Susanne Gervay grew up in Sydney, Australia, as the child of Hungarian refugees. It wasn't easy being part of a family that had experienced war, loss and had emigrated to a country where they didn’t speak the language. Fortunately, books were always there to bring her comfort and encouragement. As a result, her children’s books are all about empowering children and bringing them hope in tumultuous times.
Susanne has been immersed in the world of children’s literature for over 20 years and has accumulated many awards for her work, including the Order of Australia, and the Lifetime Literature Award for her body of works on social justice for children. Her heartfelt picture book, The Boy in the Big Blue Glasses, is all about embracing difference and adapting to change. Read more about her experience of writing and publishing this book below!
What inspired you to write The Boy in The Big Blue Glasses?
As a writer, I believe if you come from an authentic place, you will write something that is special. Growing up with glasses was difficult. They fall off. Hurt your nose. You can’t see anyone when you’re swimming at the beach and you can’t wear them in the surf. Vision impairment compromises your life and people would say I was clumsy. I didn’t realise I couldn’t see very well. You are seen as uncooperative, withdrawn and are misjudged. Vision impairment is so slow, that you don’t realise you can’t see. When my gorgeous 5-year-old red-haired grandson got glasses, he didn’t want to wear them. He thought no one would recognise him with them on. His self-esteem plummeted. So that sparked the story The Boy in the Big Blue Glasses.
What was it like working with an illustrator?
Marjorie Crosby-Fairall is an extraordinary illustrator. But more than that she understands narrative illustration. She added humour and visual prompts that enhanced the story. She created Sammy, a character that we empathized with, who brought the whole array of feelings to the page – joy, adventure, fear, insecurity, anger, determination, and heroism. In other words, it was a privilege to work with Marjorie.
A key thing is NOT to direct the illustrator what to do. I gave an overview of my concept and the underlying themes. Then gave little editorial comments as they came to hand, but it is her artistic work and interpretation that has to be the driver. When Marjorie’s illustrations were incorporated into The Boy in the Big Blue Glasses it became a work of wonder.
What did you wish you knew before you got your book published?

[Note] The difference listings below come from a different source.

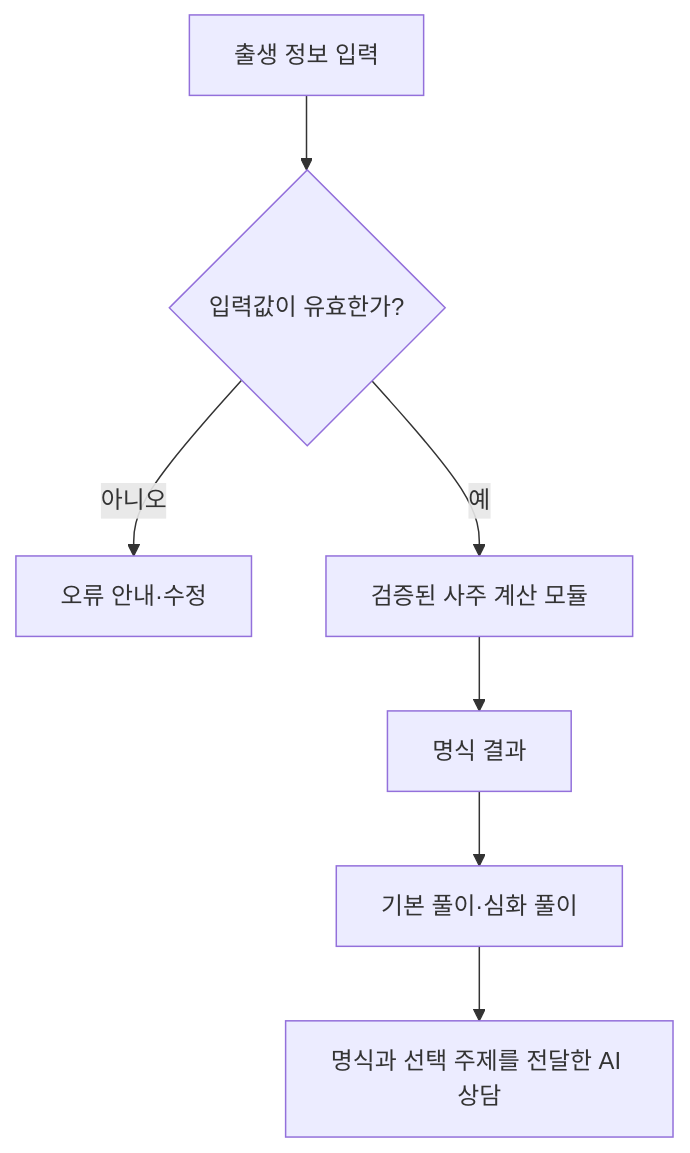
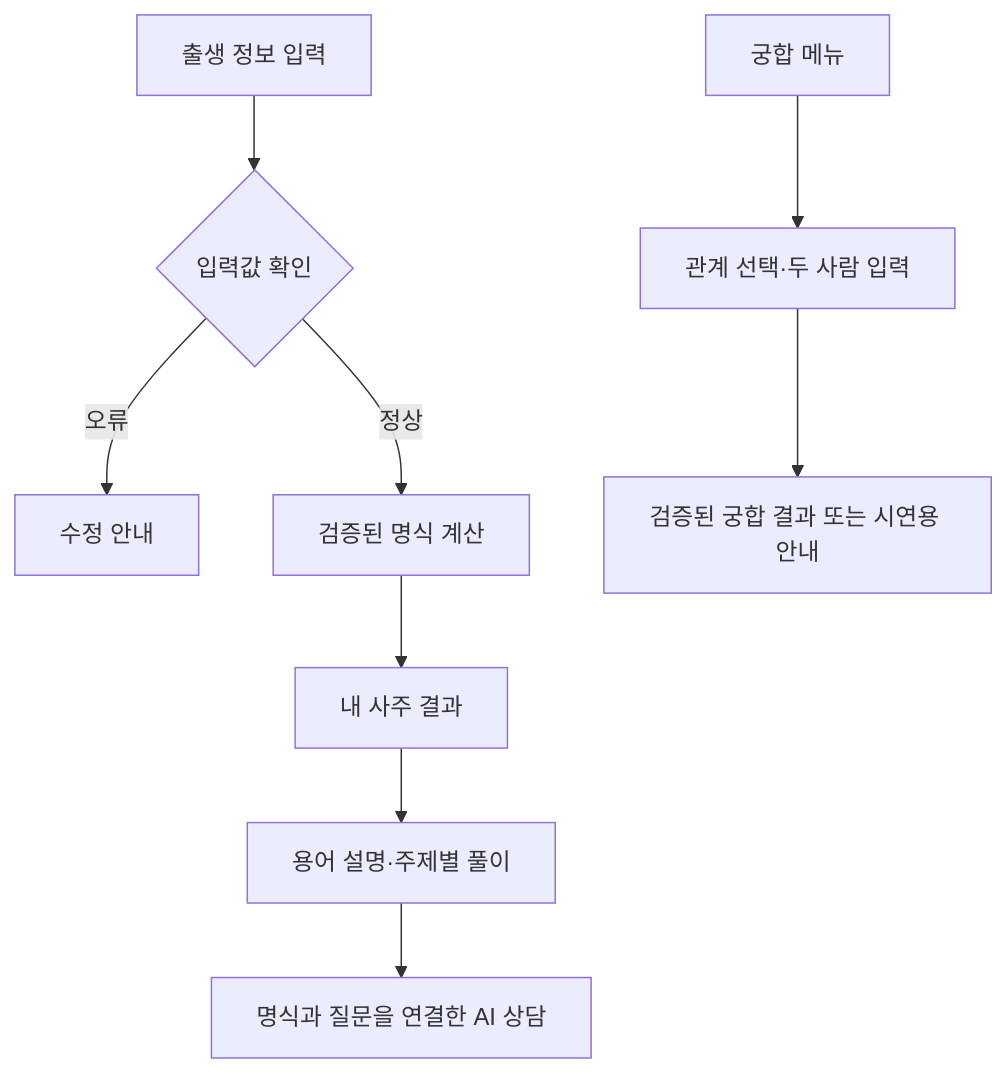
The diagram in README.md (momoorr/POPO), drawn with Mermaid before and after one commit. The commit also changed other lines of this file, not shown here.

````diff
--- a/README.md
+++ b/README.md
@@ -76,9 +78,11 @@
 ```mermaid
 flowchart TD
-    A[출생 정보 입력] --> B{입력값이 유효한가?}
-    B -->|아니오| C[오류 안내·수정]
-    B -->|예| D[검증된 사주 계산 모듈]
-    D --> E[명식 결과]
-    E --> F[기본 풀이·심화 풀이]
-    F --> G[명식과 선택 주제를 전달한 AI 상담]
+    A[출생 정보 입력] --> B{입력값 확인}
+    B -->|오류| C[수정 안내]
+    B -->|정상| D[검증된 명식 계산]
+    D --> E[내 사주 결과]
+    E --> F[용어 설명·주제별 풀이]
+    F --> G[명식과 질문을 연결한 AI 상담]
+    H[궁합 메뉴] --> I[관계 선택·두 사람 입력]
+    I --> J[검증된 궁합 결과 또는 시연용 안내]
 ```
````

That I was very fortunate to be able to work with my illustrator. Many publishing houses do not allow this. However, for me, the collaboration was instrumental to the success of the book. This often does not happen.

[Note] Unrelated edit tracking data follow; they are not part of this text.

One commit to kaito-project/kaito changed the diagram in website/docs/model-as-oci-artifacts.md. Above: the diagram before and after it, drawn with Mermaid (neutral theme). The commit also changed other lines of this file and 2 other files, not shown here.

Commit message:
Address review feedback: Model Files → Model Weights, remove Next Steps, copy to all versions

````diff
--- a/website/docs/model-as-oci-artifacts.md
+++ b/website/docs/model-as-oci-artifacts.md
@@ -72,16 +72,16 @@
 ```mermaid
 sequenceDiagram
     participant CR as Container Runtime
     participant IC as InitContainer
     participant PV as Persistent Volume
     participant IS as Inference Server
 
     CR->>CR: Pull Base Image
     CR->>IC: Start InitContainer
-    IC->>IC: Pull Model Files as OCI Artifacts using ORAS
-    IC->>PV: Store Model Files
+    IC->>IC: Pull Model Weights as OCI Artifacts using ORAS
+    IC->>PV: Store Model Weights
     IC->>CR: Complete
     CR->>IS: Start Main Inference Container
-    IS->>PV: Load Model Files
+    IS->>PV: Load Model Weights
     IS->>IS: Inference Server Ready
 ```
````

I already knew as a published author, that I was a partner in the process in all aspects. So, I was prepared to partner with the publisher in marketing and whatever they ask you to do. It was a joyous experience.
Where there any parts of the publication process that surprised you?
Every publishing house is different with a different process. I was surprised by the collaborative approach of EK Books where the publisher, illustrator, designer (at the last stage) and author, worked together. At times in publication, the process is segregated, and the author is connected to the editor only. So, everything that eventuates is a surprise. You often just wait and wait. It can be upsetting. We need information just to connect to the process and feel our work is progressing. The amount of editorial can be intense. Be grateful for that interest, as you want the best book possible.
What qualities, in your view, makes a good children’s book author?
I am going to list this as this is really important: -
- Be on time for editorial deadlines.
- Keep your vision but ...
- do NOT block your mind to editorial comments/changes
- A good editor is a gift on the journey with you
- Argue a point with an editor if you regard it as important
- Do not get focussed on small changes
- Work on your craft in the editorial process
- Have a social media presence
- Participate in the marketing
- Extend marketing through secondary markets for example articles and online interviews.
What advice do you have for aspiring children’s book authors out there?
- Being a children’s book author is about community and craft. You should join the children’s book community through organisations like The Society of Children’s Book Writers & Illustrators (SCBWI). It is where you will find craft, friends, support, critique groups and the children’s book industry, otherwise, you are on your own, and that is very hard.
- When you write something, it is NEVER lost. It may be rejected, criticised, incomplete, but it is your resource centre. Keep it and use parts in other works. Maybe rework that piece and improve it.
- If you are lucky enough to get a rejection with an editor’s comments, read them carefully. Look at your work and make it better before you send it out again.
- Understand the market BEFORE you send out work. Know when publishing houses are open and what they publish. For example, EK Books have a clear brand: “Books with Heart on Issues that Matter.” Do not send a young adult vampire story. Look at their website. Check their books out online and in bookshops. Talk to your writing community and discuss what is happening in the industry.
- Check out the smaller publications, magazines, opportunities for submission and build up your CV with published works.
- Now that you are in the children’s network, go to book launches, write reviews, support authors. You will find they will support you too.
- It is a rocky and hard career filled with ups and downs. Happiness is getting a commendation, a story published, a book. Emotional struggle is being faced with rejection, harsh critiques, dismissal. However, the exploration of story, friends and the immersion in children’s literature is well worth the journey.